In a shocking instance of cyber crime, an alleged fake website in the name of the National Energy Commission, shown as having its office in Bangalore, has been detected. Those behind the cleverly camouflaged web-portal are suspected to have cheated many job aspirants.

The website describes in great detail the function of the “government body”, claiming that it is responsible for formulation of policies and programmes necessary for popularising the application of various non-conventional and renewable sources of energy in the country. It then claims to be implementing projects pertaining to utilisation of solar energy, bio-gas, micro-hydal, bio-mass energy and related areas.

The website, in its “activities” link, also mentions that the department is acting as a nodal agency to implement the various Central and State-sponsored schemes or projects in the area of renewable energy.

The fake website, which bears an alleged National Energy Commission logo, was apparently registered in September last year, through an Internet address opened on a popular email service provider. It was updated till November, 2011, and is valid till September this year. It claims that the National Energy Commission, a Government of India body, has its office at Housa Halli in Bangalore. The website has several links showcasing various activities, such as research, “energies,” links for uploading documents, and links for downloading admit cards for allegedly conducted examinations.

A complaint in this regard, lodged by the Ministry of New and Renewable Energy with the Cyber Crime Cell of the Delhi Police on Thursday states: “This Ministry being the nodal Ministry for all Renewable Energy programmes and activities in India isn’t aware of any such Commission set up by the Government of India or any of the State Governments. We have doubts that this may [be] a bogus entity involved in fraudulent activities, as it can be seen in the website that they are inviting applications for a number of jobs, including 45 public relations officers.”

Interestingly, the website allegedly posted a cleverly drafted elaborate advertisement shown to have been released in November, 2011, seeking applications for the post of PROs, besides those of assistant area promotion officers and assistant accounts officers.

It also showed various categories of vacancies and invited only online applications.

The eligible candidates were instructed to download call letters and information handouts from the website itself, stating that no hard copies of the call letters would be sent by post. While taking the test, the candidates were supposed to bring the call letters along with demand drafts allegedly for Rs. 150 and Rs. 200, as per the category under which they fell, without which they wouldn’t be allowed to take the examination.

“Applications have been invited online, and they have no postal mailing contact address, which again strengthens our doubts regarding the genuineness of this entity. This Commission is conducting exams also and receiving payments. We have downloaded certain documents from the website which are self-explanatory,” said the complaint, seeking verification of the genuineness of the commission to prevent cheating, if any.

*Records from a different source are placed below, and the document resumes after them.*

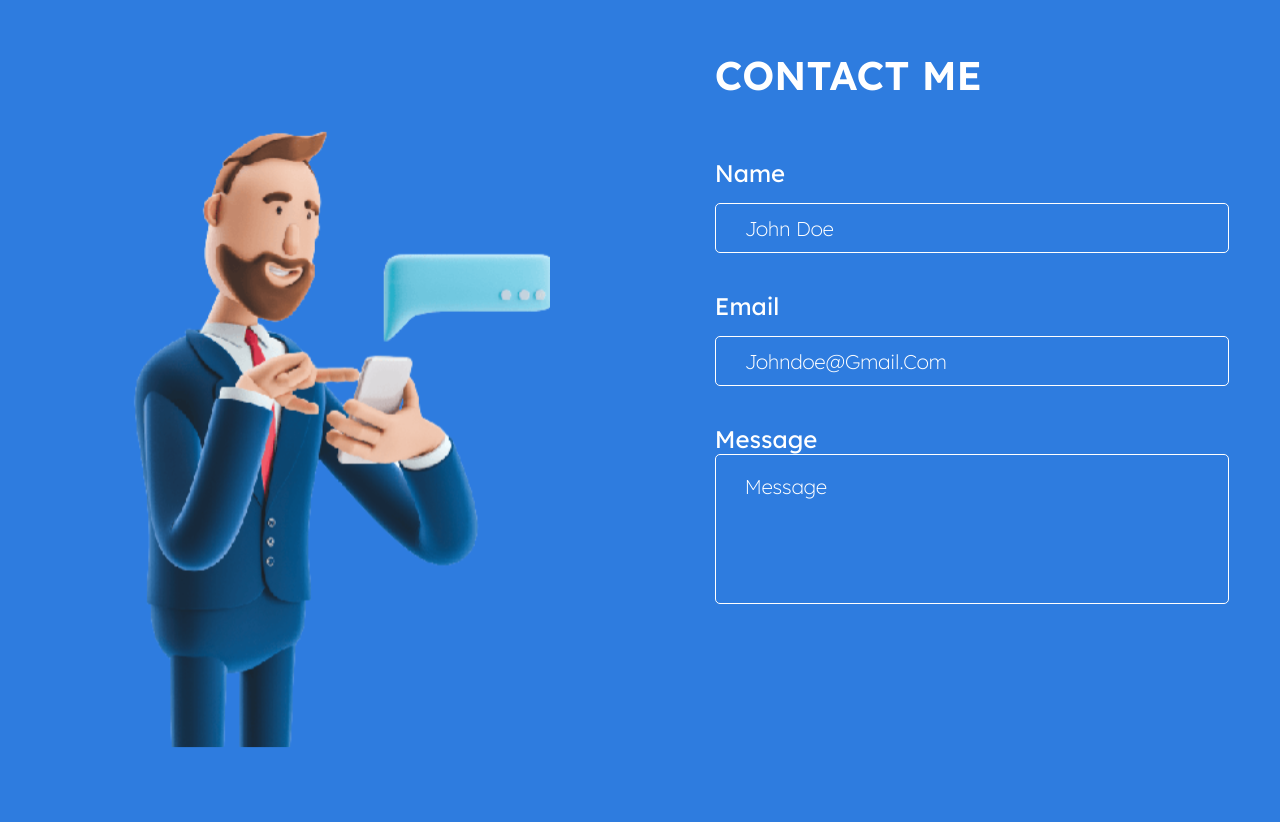
Repository: AytacJafarova/contact-task
Page: index.html
An editor plug-in stored every save of this project. The page is shown before and after the next save, followed by the edit.
The browser window is 1280 px wide. The pictures show the whole page.

Above is the page before, as saved 2023-09-05 14:51:18.

### index.html
<!DOCTYPE html>
<html lang="en">

<head>
    <meta charset="UTF-8">
    <meta name="viewport" content="width=device-width, initial-scale=1.0">
    <title>Document</title>
    <link rel="stylesheet" href="./index.css">
</head>

<body>
    <div class="container">
        <div class="img-area">
            <img src="./contactImages/cta-2-1-92c17b59fa88d0f37a14bacdde164b49-removebg-preview 1.svg" alt="">
        </div>
        <div class="contact-area">
            <h1>Contact me</h1>
            <form action="">
                <label for="">
                    Name
                    <input placeholder="John Doe" type="text" required />
                </label>
                <label for="">
                    Email
                    <input placeholder="johndoe@gmail.com" type="email" required />
                </label>
                <label for="">
                    Message
                    <textarea placeholder="Message" name="" id="" cols="30" rows="10"></textarea>
                </label>
            </form>
        </div>
    </div>
</body>

</html>

### index.css
@import url('https://fonts.googleapis.com/css2?family=Lexend:wght@200;400;600&display=swap');

* {
    padding: 0;
    margin: 0;
    box-sizing: border-box;
}

.container {
    padding: 50px 51px 70px 65px;
    min-height: 100vh;
    background: #2E7CDF;
    display: flex;
    justify-content: space-between;
}

.container .contact-area form {
    display: flex;
    flex-direction: column;
}

.container .contact-area .img-area img {
    width: 538px;
    height: 697.325px;
    flex-shrink: 0;
}

.container .contact-area h1 {
    color: #FFF;
    font-family: Lexend;
    font-size: 40px;
    font-style: normal;
    font-weight: 600;
    line-height: normal;
    text-transform: uppercase;
}

.container .contact-area form {
    margin-top: 20px;
}

.container .contact-area form label {
    color: #FFF;
    font-family: Lexend;
    font-size: 24px;
    font-style: normal;
    font-weight: 400;
    line-height: normal;
    text-transform: capitalize;
    margin-top: 38px;
}

.container .contact-area form input {
    height: 50px;
    width: 100%;
    padding: 13px 29px 12px 29px;
    align-items: center;
    flex-shrink: 0;
    border-radius: 5px;
    border: 1px solid #FFF;
    background: #2E7CDF;
    margin-top: 15px;
}

.container .contact-area form input::placeholder,
textarea::placeholder,
input,
textarea{
    color: #FFF;
font-family: Lexend;
font-size: 20px;
font-style: normal;
font-weight: 200;
line-height: normal;
text-transform: capitalize;
}
.container .contact-area form textarea {
    resize: none;
    width: 100%;
    height: 150px;
    padding: 19px 29px;
    align-items: center;
    flex-shrink: 0;
    border-radius: 5px;
    border: 1px solid #FFF;
    background: #2E7CDF;
}

After the next save:
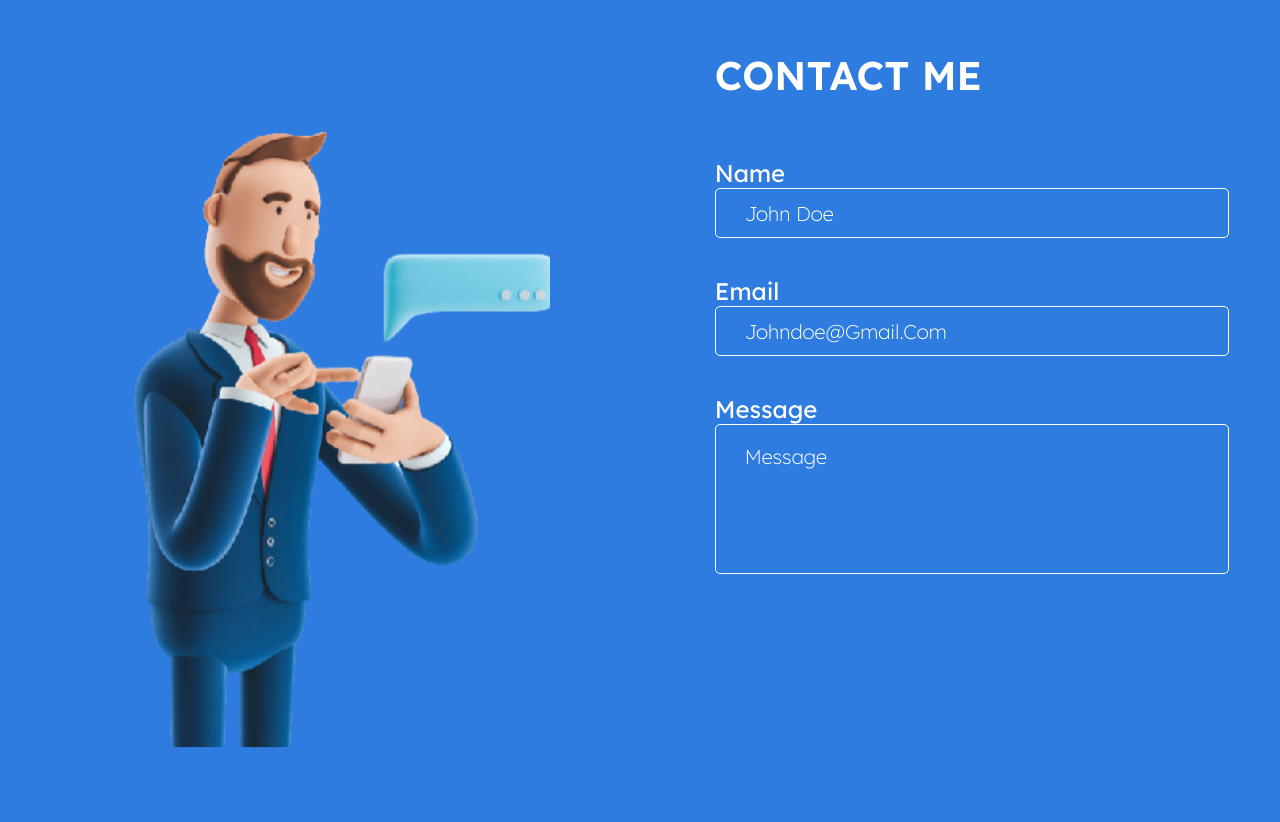
Saved 24 s later.
--- a/index.css
+++ b/index.css
@@ -59,7 +59,7 @@
     border-radius: 5px;
     border: 1px solid #FFF;
     background: #2E7CDF;
-    margin-top: 15px;
+
 }
 
 .container .contact-area form input::placeholder,

After the save that followed:
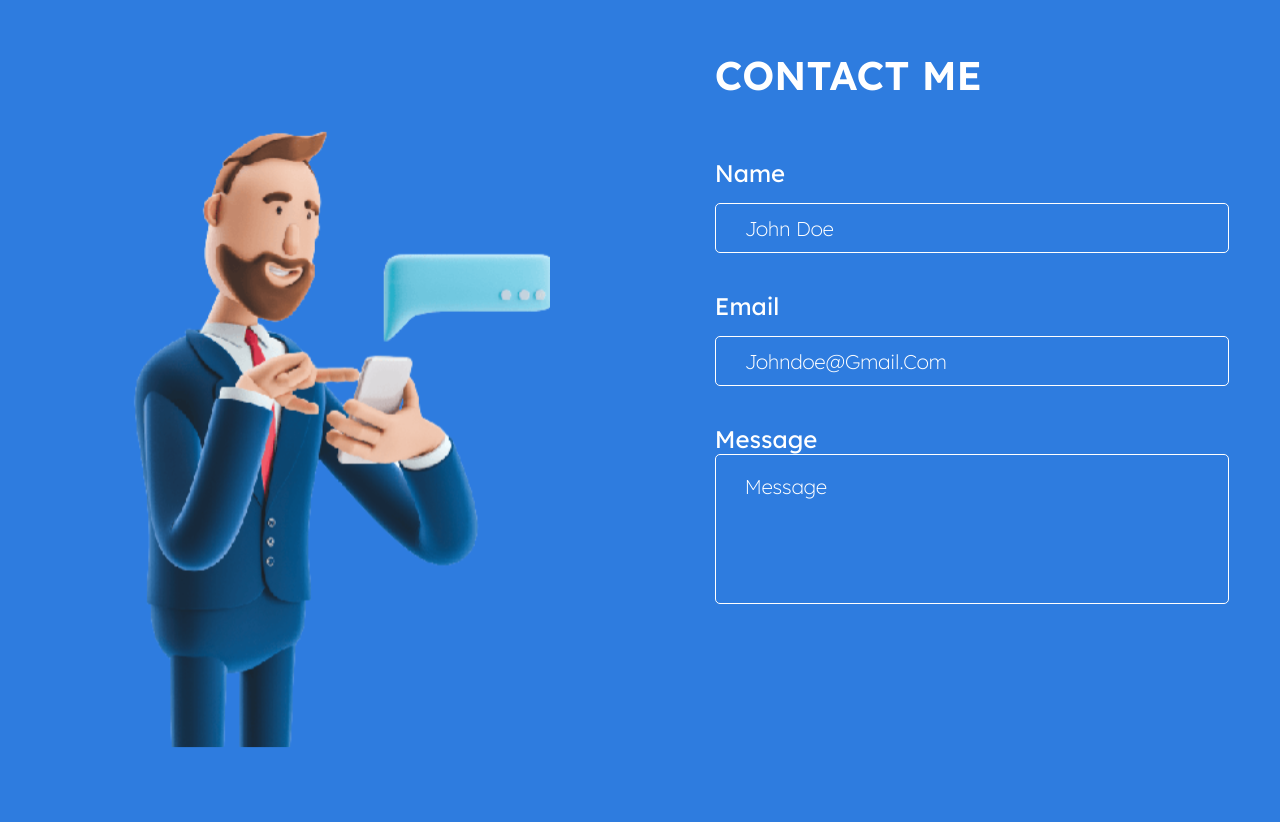
Saved 4 s later.
--- a/index.css
+++ b/index.css
@@ -54,6 +54,7 @@
     height: 50px;
     width: 100%;
     padding: 13px 29px 12px 29px;
+    margin-top: 15px;
     align-items: center;
     flex-shrink: 0;
     border-radius: 5px;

On the basis of the complaint, the Cyber Crime Cell has registered a case under Section 66 of the Information Technology Act.

“We have registered a First Information Report and are conducting an enquiry to ascertain facts,” said a police officer.